Before-and-after page screenshots:
■ ■ ■ ■ ■

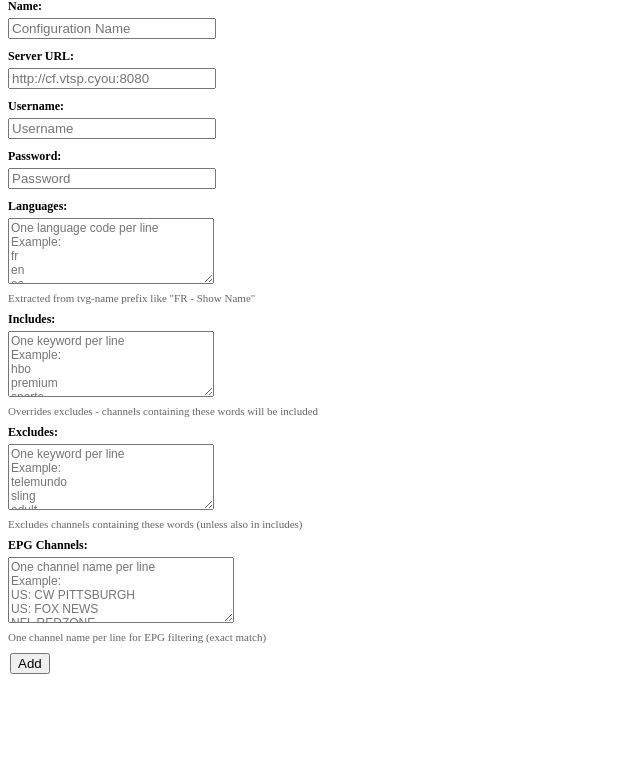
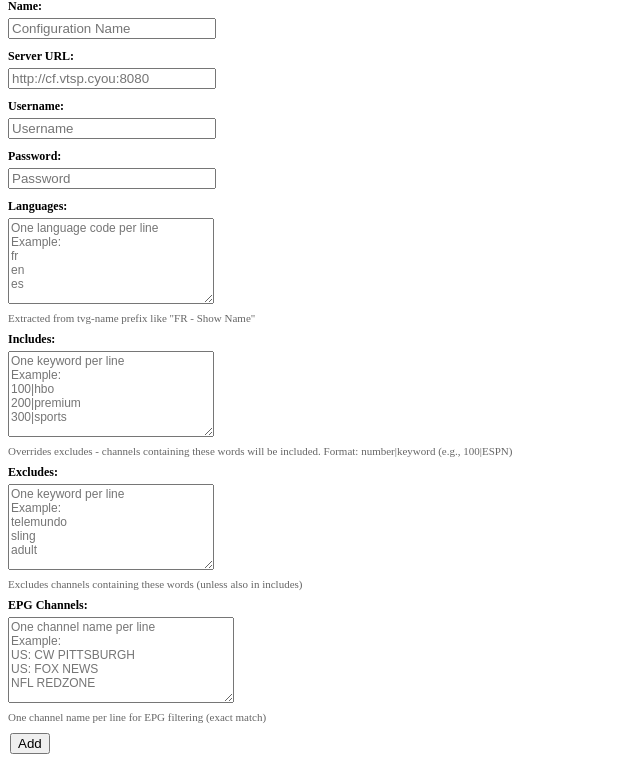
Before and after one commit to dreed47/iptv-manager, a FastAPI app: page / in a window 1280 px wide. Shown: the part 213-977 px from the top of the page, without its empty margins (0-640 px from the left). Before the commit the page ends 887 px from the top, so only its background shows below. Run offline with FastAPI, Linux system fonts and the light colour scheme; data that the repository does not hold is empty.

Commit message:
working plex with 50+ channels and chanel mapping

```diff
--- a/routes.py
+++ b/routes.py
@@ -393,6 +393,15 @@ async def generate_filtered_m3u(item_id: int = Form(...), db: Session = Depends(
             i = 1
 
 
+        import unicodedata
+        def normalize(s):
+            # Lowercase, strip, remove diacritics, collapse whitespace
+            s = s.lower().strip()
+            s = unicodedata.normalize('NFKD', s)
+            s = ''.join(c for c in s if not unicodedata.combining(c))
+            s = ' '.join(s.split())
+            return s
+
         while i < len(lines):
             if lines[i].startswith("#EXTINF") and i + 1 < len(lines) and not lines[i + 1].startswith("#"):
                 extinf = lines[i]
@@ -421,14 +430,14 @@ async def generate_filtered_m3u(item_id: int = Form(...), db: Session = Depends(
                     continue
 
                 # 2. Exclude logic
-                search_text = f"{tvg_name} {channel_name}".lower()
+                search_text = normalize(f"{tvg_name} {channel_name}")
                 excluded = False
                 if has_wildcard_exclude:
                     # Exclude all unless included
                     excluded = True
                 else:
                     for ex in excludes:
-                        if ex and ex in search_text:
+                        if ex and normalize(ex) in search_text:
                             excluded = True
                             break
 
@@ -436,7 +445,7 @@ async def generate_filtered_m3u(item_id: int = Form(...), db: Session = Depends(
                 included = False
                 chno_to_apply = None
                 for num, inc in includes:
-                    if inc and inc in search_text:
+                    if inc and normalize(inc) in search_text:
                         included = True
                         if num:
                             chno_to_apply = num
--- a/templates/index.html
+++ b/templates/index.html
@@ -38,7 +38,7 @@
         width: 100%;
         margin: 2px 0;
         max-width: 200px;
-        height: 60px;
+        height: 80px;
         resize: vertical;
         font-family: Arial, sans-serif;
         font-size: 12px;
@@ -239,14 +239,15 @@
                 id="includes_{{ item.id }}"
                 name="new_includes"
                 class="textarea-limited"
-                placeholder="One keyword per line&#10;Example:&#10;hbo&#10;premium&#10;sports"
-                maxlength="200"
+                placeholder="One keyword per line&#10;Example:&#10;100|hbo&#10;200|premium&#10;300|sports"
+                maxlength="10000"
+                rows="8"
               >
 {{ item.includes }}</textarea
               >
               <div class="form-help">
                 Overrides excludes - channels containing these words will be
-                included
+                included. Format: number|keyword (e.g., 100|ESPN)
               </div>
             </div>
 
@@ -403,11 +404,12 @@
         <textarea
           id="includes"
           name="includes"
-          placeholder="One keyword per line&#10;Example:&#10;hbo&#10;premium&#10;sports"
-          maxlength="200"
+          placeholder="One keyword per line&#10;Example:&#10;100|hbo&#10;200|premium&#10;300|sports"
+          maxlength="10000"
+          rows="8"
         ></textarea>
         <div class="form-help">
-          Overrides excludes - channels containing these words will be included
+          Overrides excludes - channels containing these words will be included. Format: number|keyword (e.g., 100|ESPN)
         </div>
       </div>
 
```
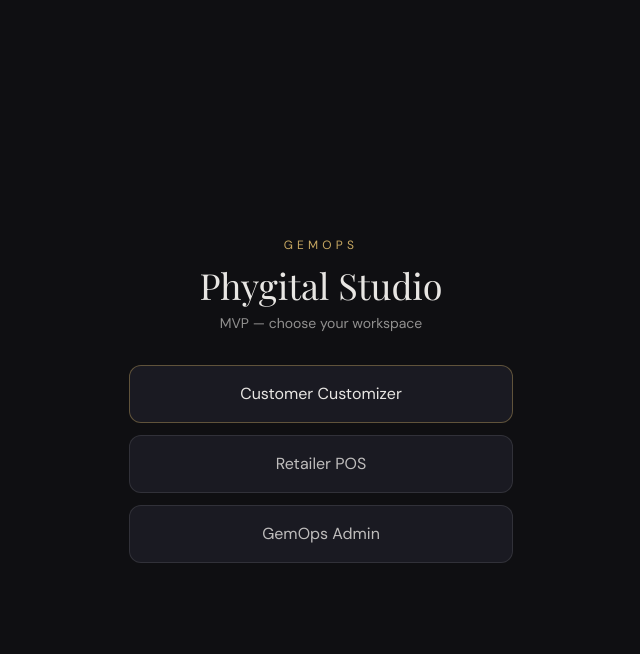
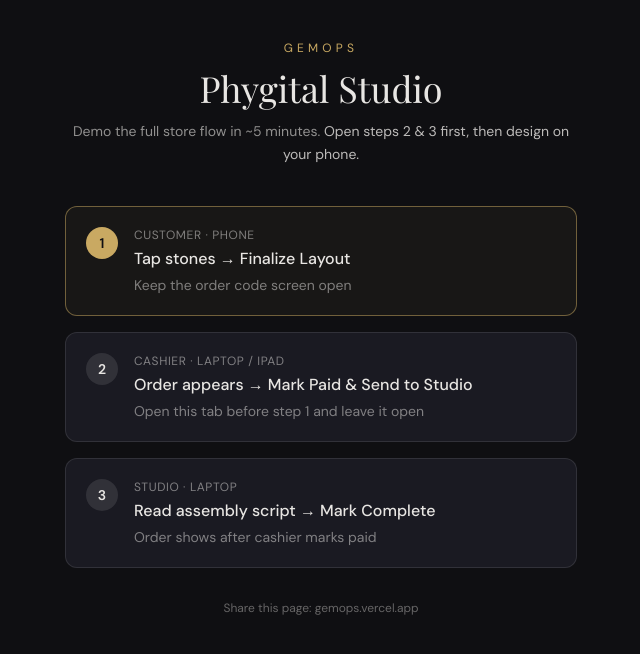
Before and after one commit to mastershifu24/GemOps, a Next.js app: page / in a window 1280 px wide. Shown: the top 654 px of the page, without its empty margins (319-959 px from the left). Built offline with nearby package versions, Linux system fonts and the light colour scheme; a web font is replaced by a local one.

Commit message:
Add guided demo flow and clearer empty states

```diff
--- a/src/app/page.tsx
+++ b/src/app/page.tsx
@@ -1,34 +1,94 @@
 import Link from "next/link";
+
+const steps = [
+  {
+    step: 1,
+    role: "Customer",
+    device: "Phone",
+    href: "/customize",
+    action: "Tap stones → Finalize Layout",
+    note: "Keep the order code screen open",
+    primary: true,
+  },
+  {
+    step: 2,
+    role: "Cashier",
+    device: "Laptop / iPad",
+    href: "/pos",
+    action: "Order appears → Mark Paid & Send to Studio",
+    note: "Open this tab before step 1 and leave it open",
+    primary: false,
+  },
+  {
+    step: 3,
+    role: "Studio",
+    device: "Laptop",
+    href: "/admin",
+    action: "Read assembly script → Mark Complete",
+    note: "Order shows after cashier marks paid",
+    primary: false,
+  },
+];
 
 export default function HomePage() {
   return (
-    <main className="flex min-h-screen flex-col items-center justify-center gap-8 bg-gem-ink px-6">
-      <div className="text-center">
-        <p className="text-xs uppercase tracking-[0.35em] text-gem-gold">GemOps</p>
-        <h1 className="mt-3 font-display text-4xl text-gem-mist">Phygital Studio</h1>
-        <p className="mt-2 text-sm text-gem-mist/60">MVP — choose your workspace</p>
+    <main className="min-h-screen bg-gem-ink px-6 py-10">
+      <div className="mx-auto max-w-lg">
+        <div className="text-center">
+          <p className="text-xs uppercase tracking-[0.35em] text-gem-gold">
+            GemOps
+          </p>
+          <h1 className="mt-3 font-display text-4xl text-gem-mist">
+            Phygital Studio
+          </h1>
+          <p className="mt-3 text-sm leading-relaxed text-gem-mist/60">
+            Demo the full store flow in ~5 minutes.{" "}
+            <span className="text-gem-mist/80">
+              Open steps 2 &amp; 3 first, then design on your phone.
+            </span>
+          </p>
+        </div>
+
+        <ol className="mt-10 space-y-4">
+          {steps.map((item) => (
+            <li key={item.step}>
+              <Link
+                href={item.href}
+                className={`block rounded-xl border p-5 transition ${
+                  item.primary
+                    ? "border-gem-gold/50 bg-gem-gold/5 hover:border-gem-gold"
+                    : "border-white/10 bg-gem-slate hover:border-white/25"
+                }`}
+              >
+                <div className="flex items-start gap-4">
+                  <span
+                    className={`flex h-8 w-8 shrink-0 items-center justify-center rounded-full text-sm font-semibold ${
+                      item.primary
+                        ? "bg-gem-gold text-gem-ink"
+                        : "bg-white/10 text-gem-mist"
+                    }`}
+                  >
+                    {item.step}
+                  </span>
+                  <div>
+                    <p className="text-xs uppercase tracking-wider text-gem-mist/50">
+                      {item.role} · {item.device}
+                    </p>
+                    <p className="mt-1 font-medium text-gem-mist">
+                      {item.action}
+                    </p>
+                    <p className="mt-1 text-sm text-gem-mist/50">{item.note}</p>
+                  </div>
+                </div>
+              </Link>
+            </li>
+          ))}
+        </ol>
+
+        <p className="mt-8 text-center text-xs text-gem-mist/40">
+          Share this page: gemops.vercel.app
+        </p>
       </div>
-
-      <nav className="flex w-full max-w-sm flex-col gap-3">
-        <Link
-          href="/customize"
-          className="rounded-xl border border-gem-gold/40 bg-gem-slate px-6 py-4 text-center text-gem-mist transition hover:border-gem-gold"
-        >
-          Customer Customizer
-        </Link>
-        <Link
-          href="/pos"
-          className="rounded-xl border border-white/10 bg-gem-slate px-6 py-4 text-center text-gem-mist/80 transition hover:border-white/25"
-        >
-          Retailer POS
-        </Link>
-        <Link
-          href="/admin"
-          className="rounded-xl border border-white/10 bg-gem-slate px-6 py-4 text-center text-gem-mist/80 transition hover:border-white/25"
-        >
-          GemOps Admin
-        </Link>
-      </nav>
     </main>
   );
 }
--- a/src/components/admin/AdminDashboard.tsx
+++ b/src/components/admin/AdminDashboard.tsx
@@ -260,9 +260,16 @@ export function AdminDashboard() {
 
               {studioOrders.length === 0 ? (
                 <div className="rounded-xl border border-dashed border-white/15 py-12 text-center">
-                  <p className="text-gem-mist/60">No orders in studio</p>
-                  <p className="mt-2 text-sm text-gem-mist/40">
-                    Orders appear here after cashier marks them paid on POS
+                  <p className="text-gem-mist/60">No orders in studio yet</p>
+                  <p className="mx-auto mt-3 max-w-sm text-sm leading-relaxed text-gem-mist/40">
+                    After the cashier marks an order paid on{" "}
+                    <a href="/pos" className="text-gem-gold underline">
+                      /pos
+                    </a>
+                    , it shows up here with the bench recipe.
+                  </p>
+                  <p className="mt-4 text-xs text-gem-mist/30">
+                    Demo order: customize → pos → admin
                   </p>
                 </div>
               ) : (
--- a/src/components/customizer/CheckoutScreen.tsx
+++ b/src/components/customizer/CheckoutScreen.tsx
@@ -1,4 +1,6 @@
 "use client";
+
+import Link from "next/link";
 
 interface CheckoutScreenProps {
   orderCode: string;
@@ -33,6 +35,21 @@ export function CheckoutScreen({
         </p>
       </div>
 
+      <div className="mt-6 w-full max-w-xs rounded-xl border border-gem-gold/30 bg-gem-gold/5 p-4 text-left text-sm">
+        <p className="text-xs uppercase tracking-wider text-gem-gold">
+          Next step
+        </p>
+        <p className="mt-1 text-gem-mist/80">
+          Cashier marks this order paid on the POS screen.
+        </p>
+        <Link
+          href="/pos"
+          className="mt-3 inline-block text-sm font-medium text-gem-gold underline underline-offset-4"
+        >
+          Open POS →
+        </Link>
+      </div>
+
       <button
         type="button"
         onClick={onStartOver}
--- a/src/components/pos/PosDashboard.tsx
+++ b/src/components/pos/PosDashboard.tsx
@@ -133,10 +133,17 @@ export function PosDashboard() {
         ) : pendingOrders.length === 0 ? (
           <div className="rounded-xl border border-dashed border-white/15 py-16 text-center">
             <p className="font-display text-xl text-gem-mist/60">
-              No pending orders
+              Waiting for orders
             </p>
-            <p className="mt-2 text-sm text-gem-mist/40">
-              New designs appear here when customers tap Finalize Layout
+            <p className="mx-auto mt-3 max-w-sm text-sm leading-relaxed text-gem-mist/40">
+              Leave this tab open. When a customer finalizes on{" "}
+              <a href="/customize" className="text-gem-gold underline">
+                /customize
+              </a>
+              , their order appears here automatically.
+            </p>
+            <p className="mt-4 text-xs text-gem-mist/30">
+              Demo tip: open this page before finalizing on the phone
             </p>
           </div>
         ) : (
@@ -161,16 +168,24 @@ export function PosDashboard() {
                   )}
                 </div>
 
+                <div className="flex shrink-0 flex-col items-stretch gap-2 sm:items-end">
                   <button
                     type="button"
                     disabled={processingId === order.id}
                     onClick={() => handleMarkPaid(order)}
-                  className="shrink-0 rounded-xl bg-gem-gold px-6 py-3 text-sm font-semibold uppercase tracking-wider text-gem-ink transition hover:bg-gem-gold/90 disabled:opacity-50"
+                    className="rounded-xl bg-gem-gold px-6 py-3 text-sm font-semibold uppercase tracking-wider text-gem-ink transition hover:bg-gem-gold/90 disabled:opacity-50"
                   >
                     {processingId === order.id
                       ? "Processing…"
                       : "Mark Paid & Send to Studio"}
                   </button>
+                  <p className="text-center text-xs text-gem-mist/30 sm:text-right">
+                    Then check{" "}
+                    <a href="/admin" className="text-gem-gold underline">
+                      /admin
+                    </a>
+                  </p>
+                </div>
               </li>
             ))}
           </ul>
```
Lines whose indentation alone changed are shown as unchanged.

■ ■ ■ ■ ■

- AIM OF THE EXERCISE
Your answer must be a single number: the count of lines in the records that include "items".

- SOLUTION TO THE PROBLEM
4